One of the most common bits of public speaking advice that people get is to “slow down,” and Sweet Murphy, that might be the most useless tip since “imagine the audience in their underwear.” The speed at which you speak is a habit that you’ve been developing since the day you were born. The only way to change it is to replace it with new habits. Shallow breathing worsens speed-talking because it raises your anxiety (which makes you more likely to speed through your presentation), whereas belly breathing slows you down. Deep breaths don’t just make you more relaxed. They also take longer, which forces you to pause from time to time.
Breathing is a simple, elegant solution to many public-speaking pitfalls, but it’s not a quick fix. I used to write “BREATHE” throughout my speaking notes, in the hopes that one word would magically transform me from an anxious, high-strung Nova Scotian into some suave hybrid of Barack Obama and a yoga instructor. Instead, I would speed through every presentation without even noticing the world scrawled across the pages.
In order to reap the benefits, you need to make belly breathing a habit. That way, you do it unconsciously even when you’re under pressure.
Here are some exercises for bringing breath into your everyday life - and getting comfortable with the silence that results from it. If you have any respiratory, heart or other medical conditions that could be exacerbated by changing your normal breathing patterns, please check with your doctor before trying them.
Sit comfortably with one hand at the top of your chest and one hand on your belly.
Take a few breaths and see where you feel the most movement. Is it in your belly or in your chest? Try to take a few breaths by gently puffing your belly out on the inhale and gently pushing your belly button towards your spine on the exhale. You want to be feeling very little movement in your chest and shoulders when you do this. Most experts recommend breathing in through your nose and out through your mouth.
Once you have the hang of belly breathing, try to lengthen your breaths.
Work your way up to inhaling for three seconds, holding your breath for two seconds, then exhaling for four seconds. This is a common mindfulness exercise that lends itself well to public-speaking prep. You can experiment with longer breaths - I like to inhale for four, hold for two and exhale for eight - but always respect your body’s limits and don’t do anything that causes you to feel light-headed or uncomfortable.
Incorporate your breathing into your speaking.
Try reading this paragraph out loud, taking a full 3-second inhale after every sentence and exhaling as you read the next sentence. If you still have breath left after you finish a sentence, let it all out and take a full inhale before moving on.

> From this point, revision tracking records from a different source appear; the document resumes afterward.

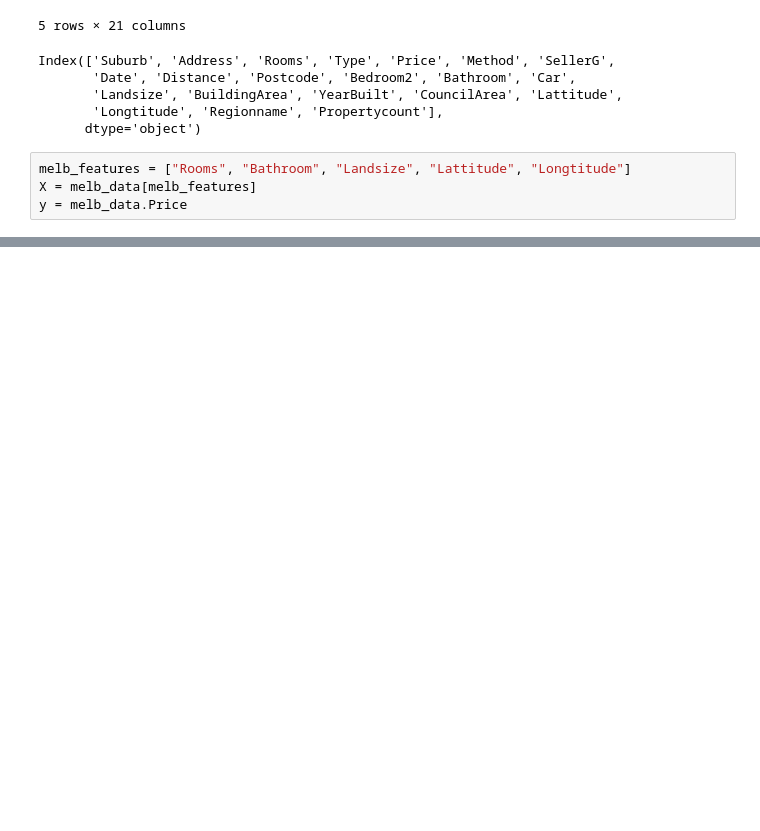
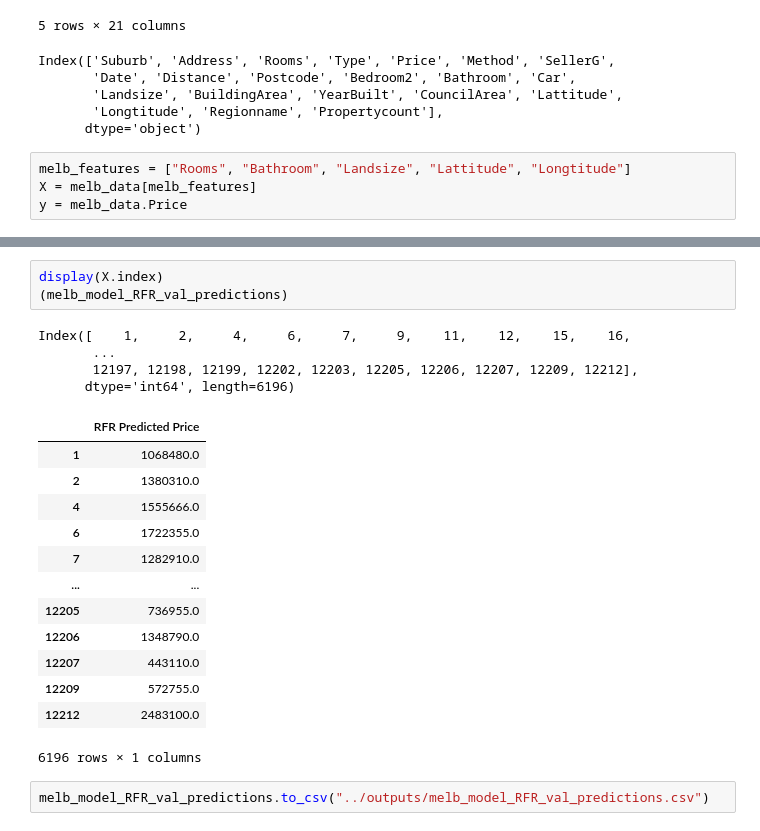
Before and after one commit to minip8/Kaggle-Learning, a Jupyter notebook: notebooks/houses_melb.ipynb, the cells around one changed output, grey strips where cells are left out. Drawn from its saved outputs; the diff is of its cells as text; blank space fills up the shorter version.

```diff
--- a/notebooks/houses_melb.ipynb
+++ b/notebooks/houses_melb.ipynb
@@ -144,0 +143,23 @@ display(val_X.join(val_y).join(melb_model_RFR_val_predictions))
+# %%
+display(X.index)
+(melb_model_RFR_val_predictions)
+# %% [output]
+Index([    1,     2,     4,     6,     7,     9,    11,    12,    15,    16,
+       ...
+       12197, 12198, 12199, 12202, 12203, 12205, 12206, 12207, 12209, 12212],
+      dtype='int64', length=6196)
+|  | RFR Predicted Price |
+| 1 | 1068480.0 |
+| 2 | 1380310.0 |
+| 4 | 1555666.0 |
+| 6 | 1722355.0 |
+| 7 | 1282910.0 |
+| ... | ... |
+| 12205 | 736955.0 |
+| 12206 | 1348790.0 |
+| 12207 | 443110.0 |
+| 12209 | 572755.0 |
+| 12212 | 2483100.0 |
+6196 rows × 1 columns
+# %%
+melb_model_RFR_val_predictions.to_csv("../outputs/melb_model_RFR_val_predictions.csv")
```
Also changed, not shown: parts of 7 cells of this notebook, 2 other files.
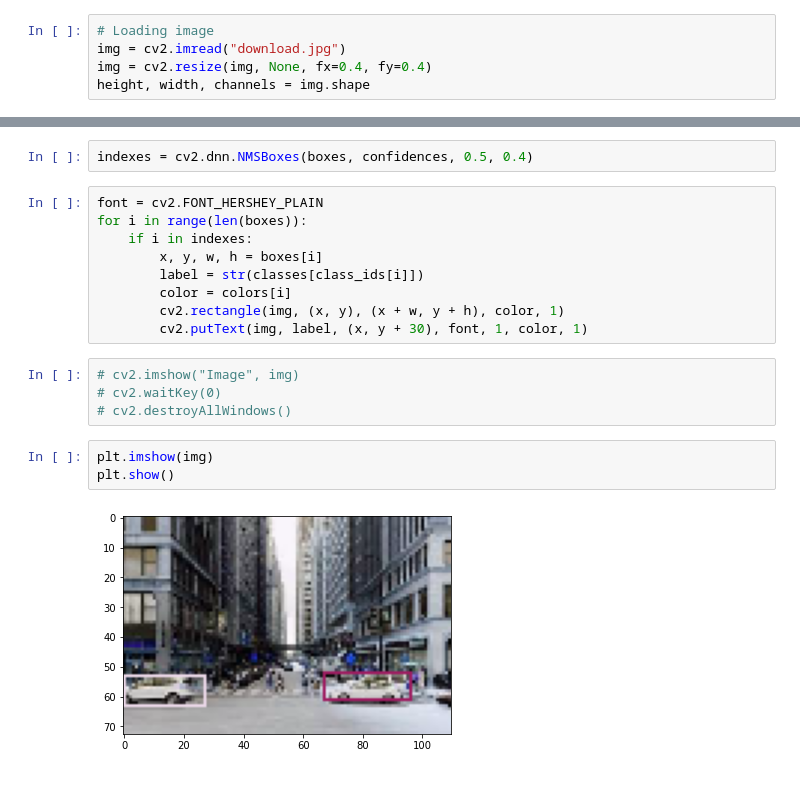
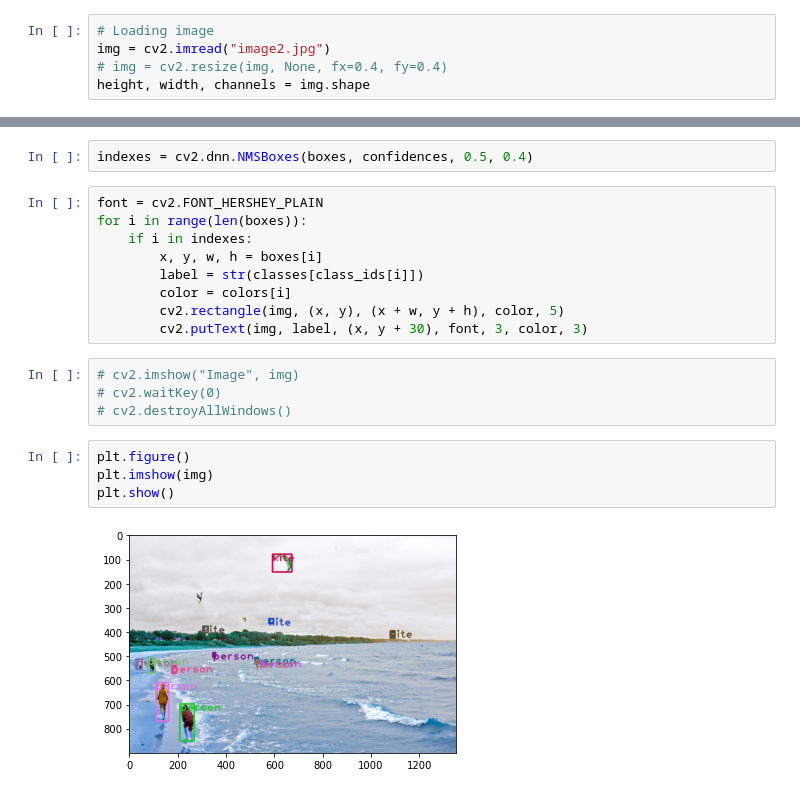
Before and after one commit to namrathavpai/mini_project_sem2, a Jupyter notebook: yolo3_model.ipynb, the cells around one changed output, grey strips where cells are left out. Cells and saved outputs as stored; diff of their text form.

```diff
--- a/yolo3_model.ipynb
+++ b/yolo3_model.ipynb
@@ -15,8 +15,8 @@ output_layers = [layer_names[i[0] - 1] for i in net.getUnconnectedOutLayers()]
 colors = np.random.uniform(0, 255, size=(len(classes), 3))
 # %%
 # Loading image
-img = cv2.imread("download.jpg")
-img = cv2.resize(img, None, fx=0.4, fy=0.4)
+img = cv2.imread("image2.jpg")
+# img = cv2.resize(img, None, fx=0.4, fy=0.4)
 height, width, channels = img.shape
 # %%
 plt.imshow(img)
@@ -59,14 +59,15 @@ for i in range(len(boxes)):
         x, y, w, h = boxes[i]
         label = str(classes[class_ids[i]])
         color = colors[i]
-        cv2.rectangle(img, (x, y), (x + w, y + h), color, 1)
-        cv2.putText(img, label, (x, y + 30), font, 1, color, 1)
+        cv2.rectangle(img, (x, y), (x + w, y + h), color, 5)
+        cv2.putText(img, label, (x, y + 30), font, 3, color, 3)
 # %%
 # cv2.imshow("Image", img)
 # cv2.waitKey(0)
 # cv2.destroyAllWindows()
 # %%
+plt.figure()
 plt.imshow(img)
 plt.show()
 # %% [output]
-[figure, old version]
+[figure, new version]
```
Also changed, not shown: parts of 3 cells of this notebook.
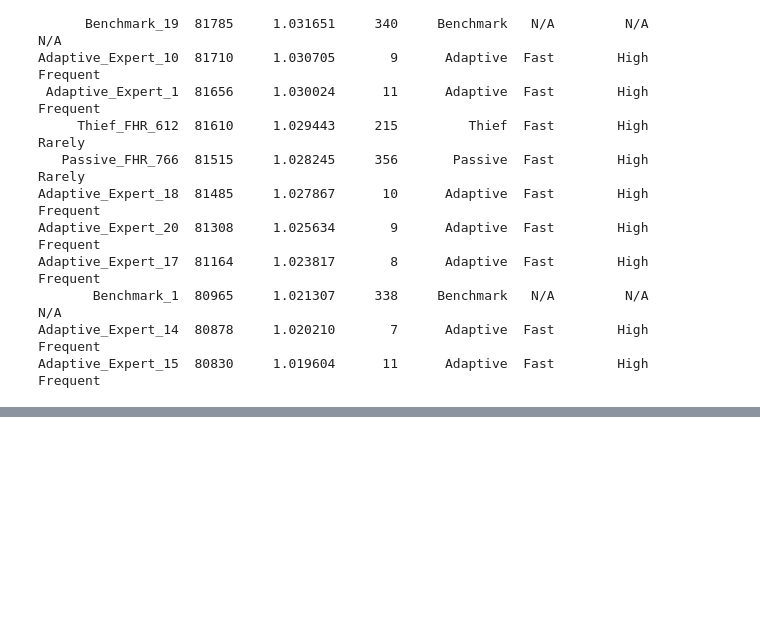
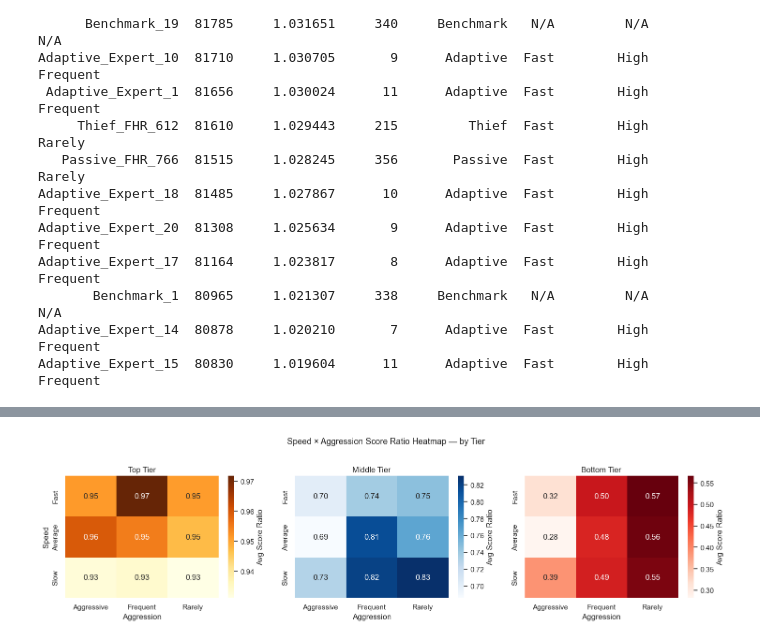
Before and after one commit to blakefren/jbot, a Jupyter notebook: scripts/simulate_powerups_viz.ipynb, the cells around one changed output, grey strips where cells are left out. Saved outputs shown, nothing was run; the diff lists cells and outputs as text; code cells hidden in the pictures; blank space fills up the shorter version.

```diff
--- a/scripts/simulate_powerups_viz.ipynb
+++ b/scripts/simulate_powerups_viz.ipynb
@@ -549,0 +765,47 @@ Adaptive_Expert_15  80830     1.019604      11      Adaptive  Fast        High
+# %%
+# Speed × Aggression Heatmap — one subplot per tier
+# Each tier has its own colormap and colorbar so its internal contrast is maximised.
+# Top = warm gold (YlOrBr), Middle = blue (Blues), Bottom = red (Reds).
+
+speed_order = ["Fast", "Average", "Slow"]
+agg_order = ["Aggressive", "Frequent", "Rarely"]
+
+tier_heatmaps = {}
+for tier in TERTILE_ORDER:
+    sub = proc_tier[proc_tier["Tier"] == tier]
+    hm = sub.pivot_table(
+        index="Speed", columns="Aggression", values="Score Ratio", aggfunc="mean"
+    )
+    hm = hm.reindex(
+        index=[s for s in speed_order if s in hm.index],
+        columns=[a for a in agg_order if a in hm.columns],
+    )
+    tier_heatmaps[tier] = hm
+
+TIER_CMAPS = {"Top": "YlOrBr", "Middle": "Blues", "Bottom": "Reds"}
+
+fig, axes = plt.subplots(1, 3, figsize=(15, 4))
+for ax, tier in zip(axes, TERTILE_ORDER):
+    hm = tier_heatmaps[tier]
+    sns.heatmap(
+        hm,
+        annot=True,
+        fmt=".2f",
+        cmap=TIER_CMAPS[tier],
+        ax=ax,
+        cbar=True,
+        cbar_kws={"label": "Avg Score Ratio"},
+    )
+    ax.set_title(f"{tier} Tier")
+    ax.set_xlabel("Aggression")
+    ax.set_ylabel("Speed" if tier == "Top" else "")
+
+plt.suptitle(
+    "Speed × Aggression Score Ratio Heatmap — by Tier",
+    y=1.02,
+    fontsize=13,
+)
+plt.tight_layout()
+plt.show()
+# %% [output]
+[figure, added]
```
Also changed, not shown: parts of 10 cells of this notebook.
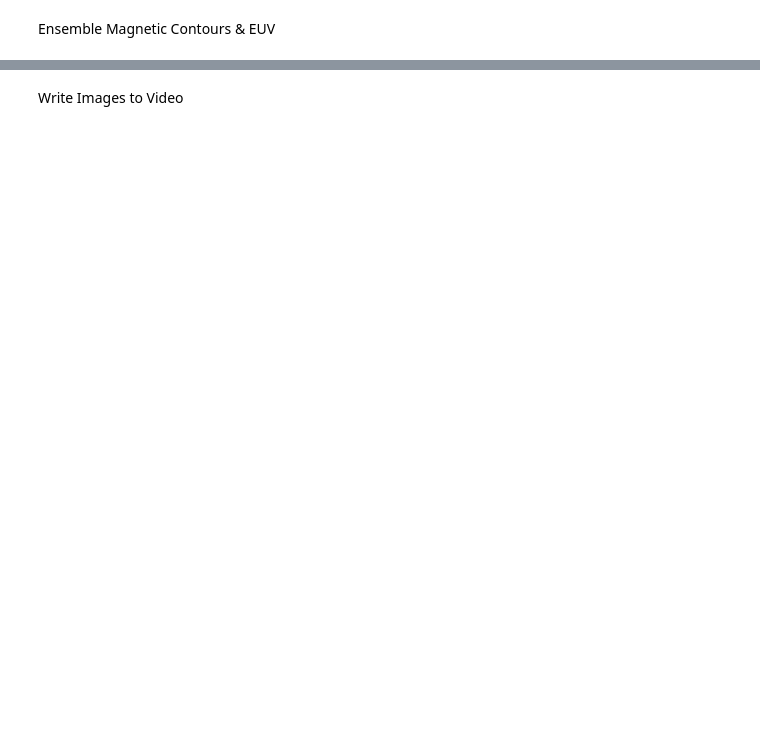
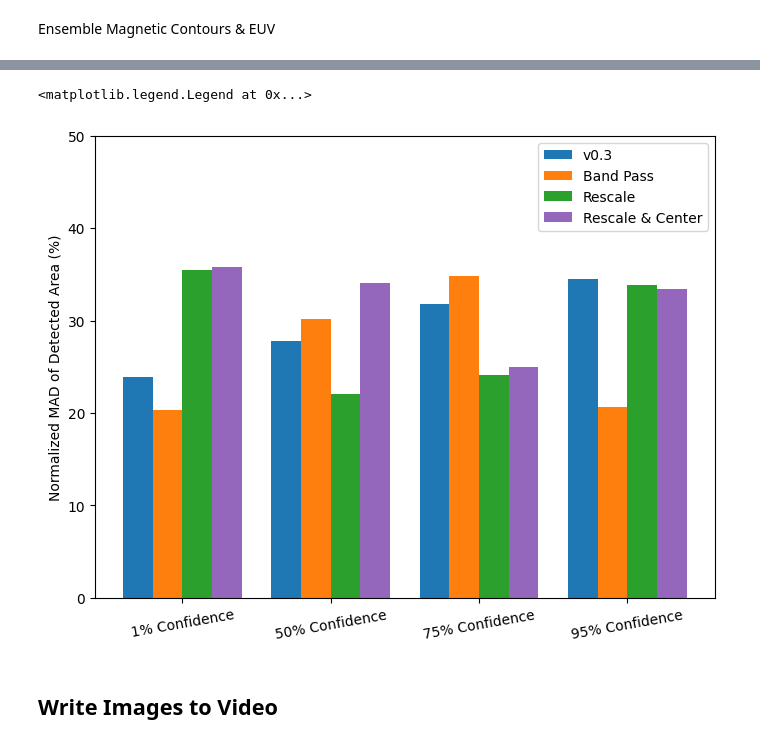
Before and after one commit to jalanderos/STRIDE-CH, a Jupyter notebook: He I CH Comparison.ipynb, the cells around one changed output, grey strips where cells are left out. Drawn from its saved outputs; the diff is of its cells as text; code cells hidden in the pictures; blank space fills up the shorter version.

```diff
--- a/He I CH Comparison.ipynb
+++ b/He I CH Comparison.ipynb
@@ -544,7 +625,7 @@ for euv_date_str in EUV_DATE_LIST:
 # %% [markdown]
 Create Reprojected Magnetograms and Save to Files (Expensive computation)
 # %%
-overwrite = False
+overwrite = True
 smooth_size_percent = 10
 
 if not os.path.isdir(REPROJECT_MAG_SAVE_DIR):
@@ -713,0 +832,5 @@ for euv_date_str in EUV_DATE_LIST:
+# %%
+confidence_level_list = [1, 50, 75, 95]
+num_ch_df, area_percent_df, area_df, px_percent_df = run_detection.get_outcome_dfs(
+    HE_DATE_LIST, confidence_level_list, ALL_HE_DIR, ENSEMBLE_MAP_SAVE_DIR
+)
@@ -713,0 +937,19 @@ for euv_date_str in EUV_DATE_LIST:
+# %%
+confidence_level_list = [1, 50, 75, 95]
+area_df_by_method_list = []
+mad_by_conf_by_method_list = []
+norm_mad_by_conf_by_method_list = []
+
+for ensemble_maps_dir in ['Ensemble_Maps_v0_3/', 'Band_Pass/',
+                          'Rescale/', 'Rescale_Center/']:
+    ensemble_maps_save_dir = OUTPUT_DIR + ensemble_maps_dir + 'Ensemble_Map_Files/'
+
+    area_df = run_detection.get_outcome_dfs(
+        HE_DATE_LIST, confidence_level_list, ALL_HE_DIR, ensemble_maps_save_dir
+    )[2]
+    area_df_by_method_list.append(area_df)
+    mad_by_confidences, norm_mad_by_confidences = run_detection.get_mad_by_confidences(
+        area_df, confidence_level_list
+    )
+    mad_by_conf_by_method_list.append(mad_by_confidences)
+    norm_mad_by_conf_by_method_list.append(norm_mad_by_confidences)
@@ -714,3 +976,24 @@ for euv_date_str in EUV_DATE_LIST:
+# %%
+x_ticks = np.arange(len(confidence_level_list))
+confidence_label_list = [
+    f'{confidence_level}% Confidence'
+    for confidence_level in confidence_level_list
+]
+
+plt.figure(1, figsize=(8,6))
+
+plt.bar(x_ticks - 0.3, norm_mad_by_conf_by_method_list[0], width=0.2, label='v0.3')
+plt.bar(x_ticks - 0.1, norm_mad_by_conf_by_method_list[1], width=0.2, label='Band Pass')
+plt.bar(x_ticks + 0.1, norm_mad_by_conf_by_method_list[2], width=0.2, label='Rescale')
+plt.bar(x_ticks + 0.3, norm_mad_by_conf_by_method_list[3], width=0.2,
+        label='Rescale & Center', color='C4')
+plt.xticks(x_ticks, confidence_label_list, rotation=10)
+plt.ylim([0, 50])
+plt.ylabel(f'Normalized MAD of Detected Area (%)')
+plt.legend()
+# %% [output]
+<matplotlib.legend.Legend at 0x...>
+[figure, added]
 # %% [markdown]
-Write Images to Video
+## Write Images to Video
 # %%
```
Also changed, not shown: parts of 38 cells of this notebook, 5 other files.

"Yes, they are elves," Legolas said. "and they say that you breathe so loud they could shoot you in the dark." Sam hastily covered his mouth.
― J.R.R. Tolkien
This feels (and sounds) weird the first few times you do it. Resist the temptation to shorten your breath or speed it up! This exercise, with all of the awkward space between sentences, will re-train your mind to be comfortable with the slower pace of public speaking and with the sound of silence. Practice it every day. Practice it with the ingredient list on your cereal box. Practice it with the front-page story on the newspaper. Practice it with your zany aunt’s latest Facebook rant, and you’ll quickly learn why speechwriters prefer short sentences.
Bring the drama.
Next time you give a presentation, don’t launch right into it. Instead, take at least one (but preferably three) long, deep breaths while you look at your audience. This gives you a chance to collect your thoughts and get off to a powerful start, and it creates a feeling of suspense. Your audience will be leaning in to hear what you have to say.
That’s it! Breathing is easy, but with practice you can do it better. Think about it: you breathe about 20,000 times a day. You need to do it anyway, so learn to make it your secret weapon.
A public speaking coach can give you the strategies, feedback and accountability to become a better speaker than you ever dreamed you could be. Click here to book a free consultation and find out how I can help you!
Image credit: Victor Garcia on Unsplash.com